Japanese climbing fern
Native to: Eastern Asia, temperate to tropical
An adventive species that was introduced to Florida as an ornamental plant in the 1930s. It has spread across the SE US from Texas to the Carolinas. It continues to expand its established range and climate models demonstrate that 39% of the US provides suitable conditions.
Habit: perennial vine-type fern, reaching up to 90 feet in length.
Description: The rachis is slender, winding and twining. The sterile pinnae (major segments of the leaf blade) are opposite or alternate on the rachis, triangular in shape, bipinnately compound, superficially resembling miniature fronds of bracken fern (Pteridium). The pinnules (divisions of the pinnae) are pinnate or pinnatifid, with a long and slender terminal lobe. The fertile pinnae are borne on the same fronds as the sterile ones, but they are much lacier in appearance due to the slender, fingerlike lobes of the pinnules. These bear sporangia (spore producing structures) in double rows under the margins.
Distribution in Florida: reported from all counties in Florida except Monroe with densest infestations occurring in the panhandle through North and Central peninsula.
Grows in sun or shade, damp, disturbed or undisturbed areas including floodplain forests, wetlands, and pine flatwoods. Its tiny spores are readily dispersed by the wind and easily hitchhike on clothing, equipment, and vehicles.
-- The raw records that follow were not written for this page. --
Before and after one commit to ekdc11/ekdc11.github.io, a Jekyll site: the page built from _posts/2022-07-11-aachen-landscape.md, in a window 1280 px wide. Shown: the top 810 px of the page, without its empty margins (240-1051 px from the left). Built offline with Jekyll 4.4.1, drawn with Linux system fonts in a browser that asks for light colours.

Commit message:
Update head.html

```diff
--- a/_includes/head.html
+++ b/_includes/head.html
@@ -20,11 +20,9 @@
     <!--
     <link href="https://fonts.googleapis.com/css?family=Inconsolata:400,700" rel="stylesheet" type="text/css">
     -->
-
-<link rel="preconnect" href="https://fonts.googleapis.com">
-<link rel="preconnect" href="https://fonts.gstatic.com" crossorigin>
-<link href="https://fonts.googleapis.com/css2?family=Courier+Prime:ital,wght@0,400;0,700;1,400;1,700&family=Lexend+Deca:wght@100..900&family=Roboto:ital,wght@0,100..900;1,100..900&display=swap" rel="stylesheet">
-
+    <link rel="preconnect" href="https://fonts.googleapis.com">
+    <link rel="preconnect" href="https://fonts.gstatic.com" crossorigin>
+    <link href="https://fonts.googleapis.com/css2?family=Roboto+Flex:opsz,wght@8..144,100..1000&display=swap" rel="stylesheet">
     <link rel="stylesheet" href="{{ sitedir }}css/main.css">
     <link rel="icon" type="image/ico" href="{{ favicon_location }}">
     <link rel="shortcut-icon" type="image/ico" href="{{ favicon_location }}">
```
It can grow so dense that it forms a living 'wall', leading to the elimination of seedlings and other native vegetation. Economically, it is a major problem in pine plantations, causing contamination and harvesting problems for the pine straw industry. It also disrupts natural and prescribed fire by acting as a ladder fuel facilitating fire reaching into the tree canopies.
Since the microscopic spores are easily transported via clothing, wind and possibly water, contamination is a constant threat. Control measures should be employed when the fern is not producing spores, which occurs in the late summer/early fall. If control measures must be employed during spore formation and dispersal, then these areas should be treated at a time when workers will not be traveling to other sites in the same day. Take care not to drive equipment through the fern foliage, as this will also help to minimize spore movement. Thoroughly decontaminate clothing, equipment, and vehicles.
More research needed.
Machinery can be used to remove the large mats of foliage that form over vegetation in areas where compaction is not a concern.
A rust (Puccinia lygodii) of Lygodium spp. in greenhouses is being looked at as a biological control agent to control Japanese climbing fern, although many of the biological control efforts are focused on old world climbing fern (Lygodium microphyllum). More studies are being done to determine the efficacy of other biological control agents for Japanese climbing fern.
Best results have been reported using glyphosate, imazapyr, and metsulfuron methyl, herbicides that inhibit the formation of amino acids in plants. Learn more: Biology and Control of Japanese Climbing Fern